The controversial agreement signed between Tunisia and the European Union —through the president of the community Executive, Ursula von der Leyen; the Italian Prime Minister, Georgia Meloni, and her Dutch counterpart, Mark Rutte—with a clear objective of stopping migration, has not been liked by the capitals. This was made known in a letter by the head of European diplomacy, Josep Borrell, sent to the Commissioner for Enlargement, Olivér Varhélyi, in which he pointed out that there is “incomprehension” about the pact between the governments.

In the letter, Borrell emphasizes that appropriate procedures were not followed, as published in media such as The Guardian. Diplomatic sources admit to La Vanguardia that several countries during the meetings after the signing of the agreement in July, as well as at the meeting of Foreign Ministers, showed their concern because the usual legal procedures had not been followed and asked that it not be repeated. occur in the future, even more so when the agreement is intended to serve as a basis for closing similar pacts with other countries in the region, such as Egypt.

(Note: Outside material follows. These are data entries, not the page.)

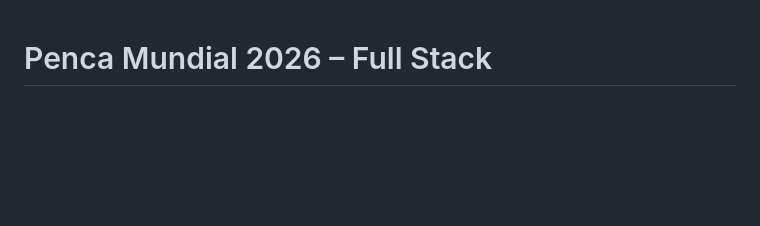
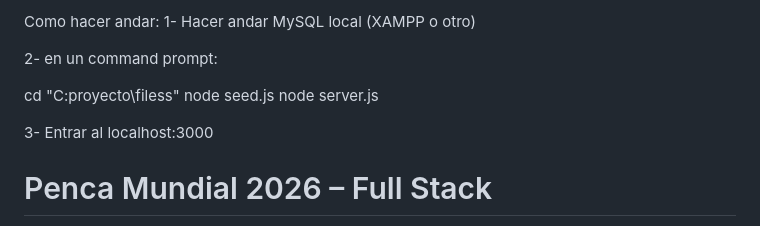
Before and after one commit to Cambacs/Proyecto-mysql, a Markdown page: README.md, the part around the change. Drawn GitHub-style; blank space fills up the shorter version.

Commit message:
readme update
Added instructions for running the project locally.

```diff
--- a/README.md
+++ b/README.md
@@ -1,3 +1,18 @@
+Como hacer andar:
+1-
+Hacer andar MySQL local (XAMPP o otro)
+
+2-
+en un command prompt:
+
+cd "C:proyecto\filess"
+node seed.js
+node server.js
+
+3-
+Entrar al localhost:3000
+
+
 # Penca Mundial 2026 – Full Stack
 
 Frontend HTML/JS + Backend Node.js/Express + Base de datos MySQL
```
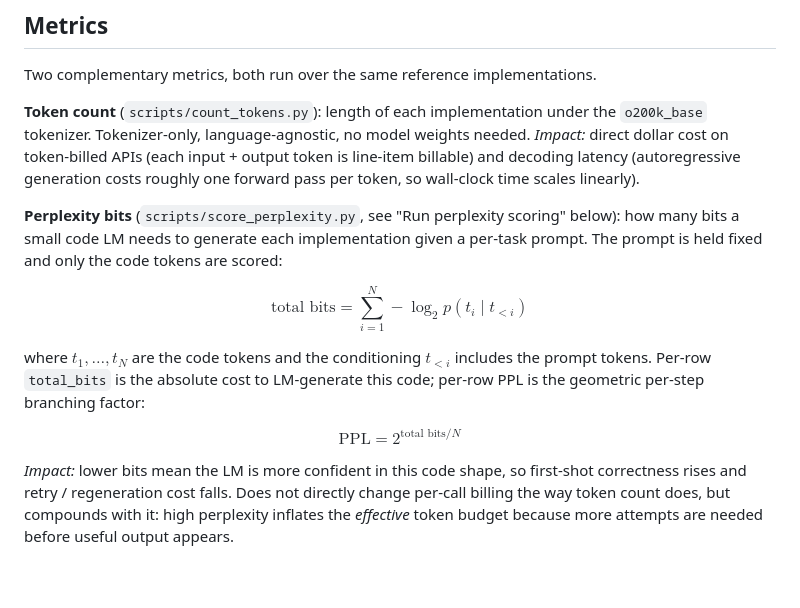
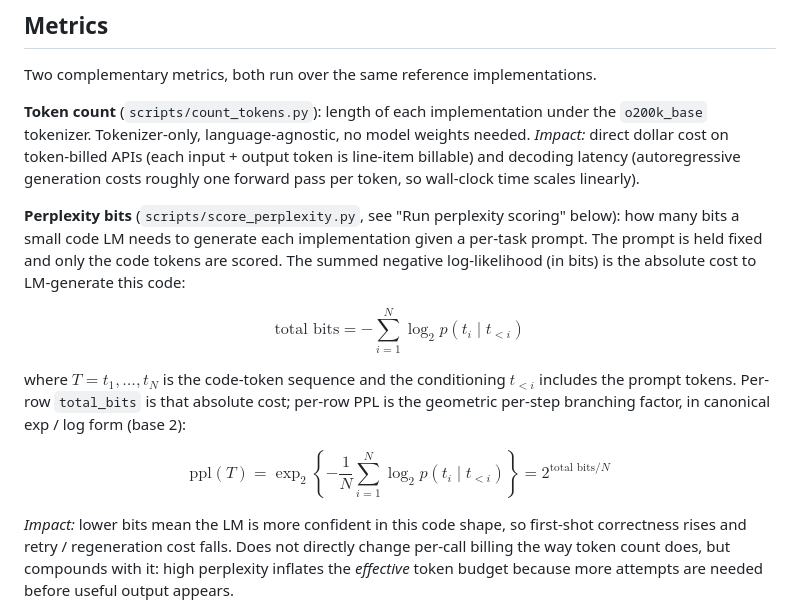
Before and after one commit to MaxGraey/token-langs-benchmark, a Markdown page: README.md, the part around the change. Rendered like a GitHub page; blank space fills up the shorter version.

Commit message:
docs: rewrite ppl formula in canonical form

```diff
--- a/README.md
+++ b/README.md
@@ -39,13 +39,13 @@ Two complementary metrics, both run over the same reference implementations.
 
 **Token count** (`scripts/count_tokens.py`): length of each implementation under the `o200k_base` tokenizer. Tokenizer-only, language-agnostic, no model weights needed. *Impact:* direct dollar cost on token-billed APIs (each input + output token is line-item billable) and decoding latency (autoregressive generation costs roughly one forward pass per token, so wall-clock time scales linearly).
 
-**Perplexity bits** (`scripts/score_perplexity.py`, see "Run perplexity scoring" below): how many bits a small code LM needs to generate each implementation given a per-task prompt. The prompt is held fixed and only the code tokens are scored:
+**Perplexity bits** (`scripts/score_perplexity.py`, see "Run perplexity scoring" below): how many bits a small code LM needs to generate each implementation given a per-task prompt. The prompt is held fixed and only the code tokens are scored. The summed negative log-likelihood (in bits) is the absolute cost to LM-generate this code:
 
-$$\text{total bits} = \sum_{i=1}^{N} -\log_2 p(t_i \mid t_{\lt i})$$
+$$\text{total bits} = -\sum_{i=1}^{N} \log_2 p(t_i \mid t_{\lt i})$$
 
-where $t_1, \ldots, t_N$ are the code tokens and the conditioning $t_{\lt i}$ includes the prompt tokens. Per-row `total_bits` is the absolute cost to LM-generate this code; per-row PPL is the geometric per-step branching factor:
+where $T = t_1, \ldots, t_N$ is the code-token sequence and the conditioning $t_{\lt i}$ includes the prompt tokens. Per-row `total_bits` is that absolute cost; per-row PPL is the geometric per-step branching factor, in canonical exp / log form (base 2):
 
-$$\text{PPL} = 2^{\text{total bits}/N}$$
+$$\text{ppl}(T) = \exp_2\left\lbrace -\frac{1}{N}\sum_{i=1}^{N} \log_2 p(t_i \mid t_{\lt i}) \right\rbrace = 2^{\text{total bits}/N}$$
 
 *Impact:* lower bits mean the LM is more confident in this code shape, so first-shot correctness rises and retry / regeneration cost falls. Does not directly change per-call billing the way token count does, but compounds with it: high perplexity inflates the *effective* token budget because more attempts are needed before useful output appears.
 
```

According to the rules, the European Commission must first consult the Member States and although the governments have supported the issue of addressing “strategic pacts” with third countries, they have shown their disagreement for not knowing all the details in advance and considered that they should to have been more involved in the signing of the pact.

Likewise, other countries such as Belgium and Germany have also expressed their doubts not only because they were not consulted enough, but also because of respect for Human Rights, which has been highly questioned by the authoritarian drift of the Kais Saied government.

However, the European Commission has rejected the criticism and assures that the institution consulted and always involved the countries before signing the pact. A spokeswoman added that “throughout the process” the Council was informed and the first contact took place on April 19 and conversations continued until the agreement was closed.

The pact reached with Tunisia is divided into five pillars very focused on the economy, ecological transition and migration management. With the commitment of 150 million euros to offer immediate liquidity; also more than 300 million for renewable energy projects; and, finally, 105 million euros for border management, with the sending of equipment, such as drones and rescue boats.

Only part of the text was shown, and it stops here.